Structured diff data
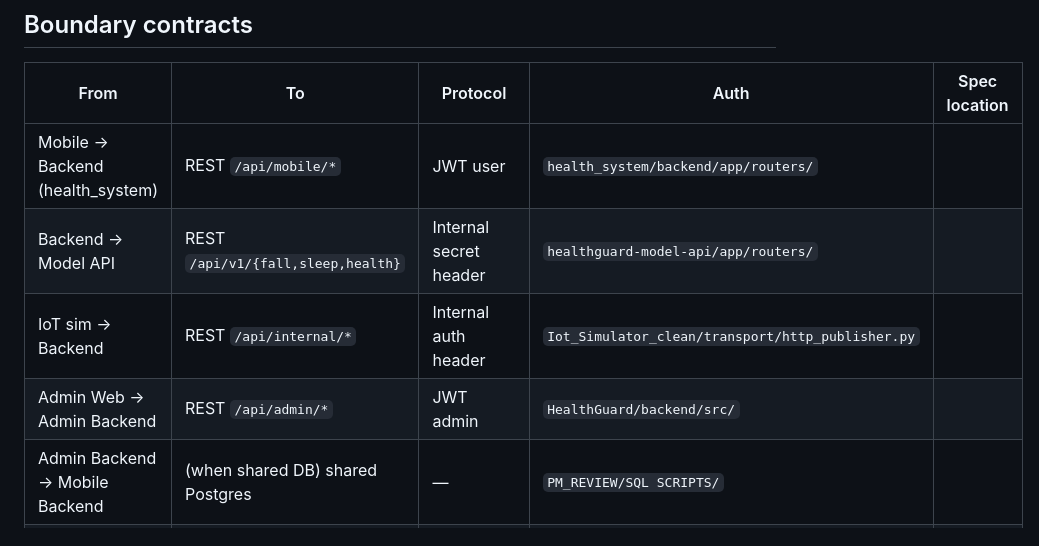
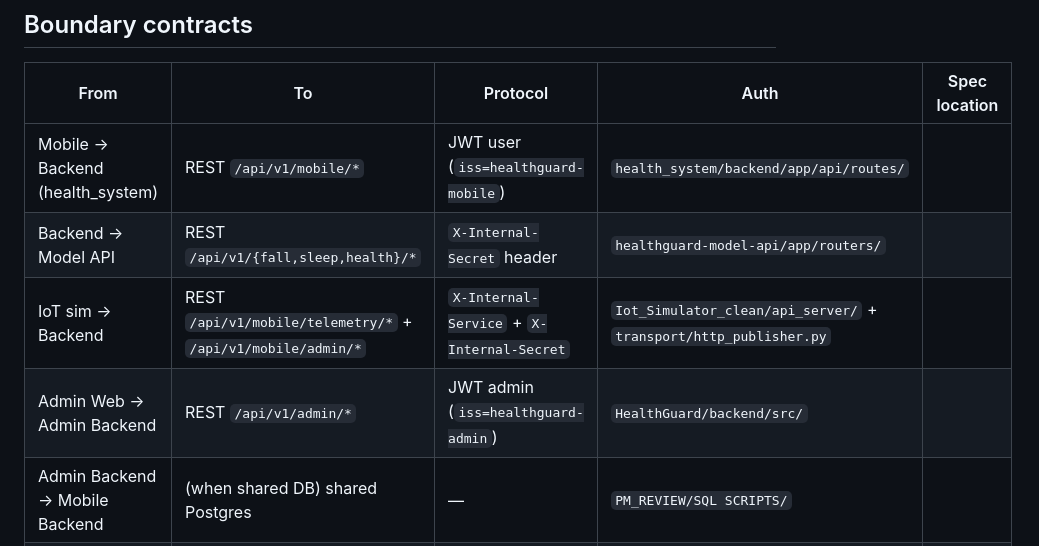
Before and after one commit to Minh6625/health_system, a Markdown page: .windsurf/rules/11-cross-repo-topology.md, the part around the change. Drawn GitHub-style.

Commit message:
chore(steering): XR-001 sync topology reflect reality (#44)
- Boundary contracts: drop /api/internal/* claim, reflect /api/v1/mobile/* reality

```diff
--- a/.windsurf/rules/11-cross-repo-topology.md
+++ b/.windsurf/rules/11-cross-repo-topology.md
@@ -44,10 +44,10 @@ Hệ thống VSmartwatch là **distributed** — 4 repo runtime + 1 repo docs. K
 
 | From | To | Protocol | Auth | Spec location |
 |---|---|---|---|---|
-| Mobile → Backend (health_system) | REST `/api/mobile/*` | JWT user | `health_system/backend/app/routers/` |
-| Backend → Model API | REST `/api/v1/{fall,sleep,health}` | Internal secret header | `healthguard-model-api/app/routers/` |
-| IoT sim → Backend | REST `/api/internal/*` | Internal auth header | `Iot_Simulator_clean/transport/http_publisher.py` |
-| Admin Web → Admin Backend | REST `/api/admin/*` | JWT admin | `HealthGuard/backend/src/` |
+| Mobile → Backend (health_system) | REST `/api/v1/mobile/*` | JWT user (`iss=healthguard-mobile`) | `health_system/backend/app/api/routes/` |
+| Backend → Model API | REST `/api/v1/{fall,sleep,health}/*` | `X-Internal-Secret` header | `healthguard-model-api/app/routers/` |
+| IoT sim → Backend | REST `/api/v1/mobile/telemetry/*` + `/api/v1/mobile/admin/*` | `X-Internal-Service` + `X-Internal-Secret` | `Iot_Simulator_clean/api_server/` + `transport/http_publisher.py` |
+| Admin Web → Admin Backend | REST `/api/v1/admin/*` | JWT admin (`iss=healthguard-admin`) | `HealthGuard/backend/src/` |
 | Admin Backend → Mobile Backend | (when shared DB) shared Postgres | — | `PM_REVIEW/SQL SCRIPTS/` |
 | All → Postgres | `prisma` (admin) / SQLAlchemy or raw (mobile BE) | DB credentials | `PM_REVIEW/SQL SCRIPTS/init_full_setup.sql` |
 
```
...
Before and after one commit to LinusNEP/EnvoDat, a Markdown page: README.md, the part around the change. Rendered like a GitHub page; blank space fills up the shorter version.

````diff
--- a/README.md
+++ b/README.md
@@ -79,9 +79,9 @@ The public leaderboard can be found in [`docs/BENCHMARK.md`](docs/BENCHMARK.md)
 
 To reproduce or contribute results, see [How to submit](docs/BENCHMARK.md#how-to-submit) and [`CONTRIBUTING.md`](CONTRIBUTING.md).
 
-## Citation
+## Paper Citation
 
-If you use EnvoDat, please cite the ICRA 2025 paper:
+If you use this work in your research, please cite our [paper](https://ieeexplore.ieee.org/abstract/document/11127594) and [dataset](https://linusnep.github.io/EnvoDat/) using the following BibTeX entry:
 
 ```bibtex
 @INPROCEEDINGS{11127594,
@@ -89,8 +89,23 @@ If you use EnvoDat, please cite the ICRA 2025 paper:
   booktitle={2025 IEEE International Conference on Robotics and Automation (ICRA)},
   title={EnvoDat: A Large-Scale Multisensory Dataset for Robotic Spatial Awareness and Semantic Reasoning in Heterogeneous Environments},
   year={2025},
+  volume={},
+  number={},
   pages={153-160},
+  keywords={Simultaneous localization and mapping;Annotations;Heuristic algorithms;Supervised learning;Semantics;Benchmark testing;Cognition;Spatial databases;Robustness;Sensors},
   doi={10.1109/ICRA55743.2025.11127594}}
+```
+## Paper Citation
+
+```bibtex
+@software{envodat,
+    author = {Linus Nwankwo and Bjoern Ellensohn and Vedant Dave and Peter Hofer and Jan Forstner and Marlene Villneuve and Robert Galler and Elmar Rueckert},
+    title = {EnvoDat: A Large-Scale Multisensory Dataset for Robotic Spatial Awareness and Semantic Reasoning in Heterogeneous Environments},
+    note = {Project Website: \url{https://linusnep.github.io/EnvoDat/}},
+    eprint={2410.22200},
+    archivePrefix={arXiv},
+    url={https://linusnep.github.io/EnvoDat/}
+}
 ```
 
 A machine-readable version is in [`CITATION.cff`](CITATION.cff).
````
...
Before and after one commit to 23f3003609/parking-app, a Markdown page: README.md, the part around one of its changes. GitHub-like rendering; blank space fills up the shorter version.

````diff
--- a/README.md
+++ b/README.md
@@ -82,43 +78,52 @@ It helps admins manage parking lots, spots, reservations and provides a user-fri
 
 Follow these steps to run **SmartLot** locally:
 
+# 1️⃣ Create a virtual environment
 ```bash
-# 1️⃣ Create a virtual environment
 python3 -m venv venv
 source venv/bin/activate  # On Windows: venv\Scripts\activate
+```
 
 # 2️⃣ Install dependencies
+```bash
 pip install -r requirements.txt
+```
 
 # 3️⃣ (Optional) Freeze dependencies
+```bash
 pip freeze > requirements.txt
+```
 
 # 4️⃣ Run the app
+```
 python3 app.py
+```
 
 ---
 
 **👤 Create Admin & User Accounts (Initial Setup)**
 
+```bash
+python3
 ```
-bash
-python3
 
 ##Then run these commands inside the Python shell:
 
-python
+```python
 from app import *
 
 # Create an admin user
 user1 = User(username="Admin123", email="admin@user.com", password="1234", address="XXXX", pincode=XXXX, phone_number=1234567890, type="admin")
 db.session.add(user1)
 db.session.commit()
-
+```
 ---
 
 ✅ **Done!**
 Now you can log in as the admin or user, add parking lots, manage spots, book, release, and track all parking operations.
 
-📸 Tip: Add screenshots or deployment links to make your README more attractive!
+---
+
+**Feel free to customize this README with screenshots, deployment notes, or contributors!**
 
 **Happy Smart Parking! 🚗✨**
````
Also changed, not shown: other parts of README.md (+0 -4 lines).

**What you are asked to do**
Every line above that holds the string "Create" counts once. State how many such lines there are, as a number alone.

**Written solution**
4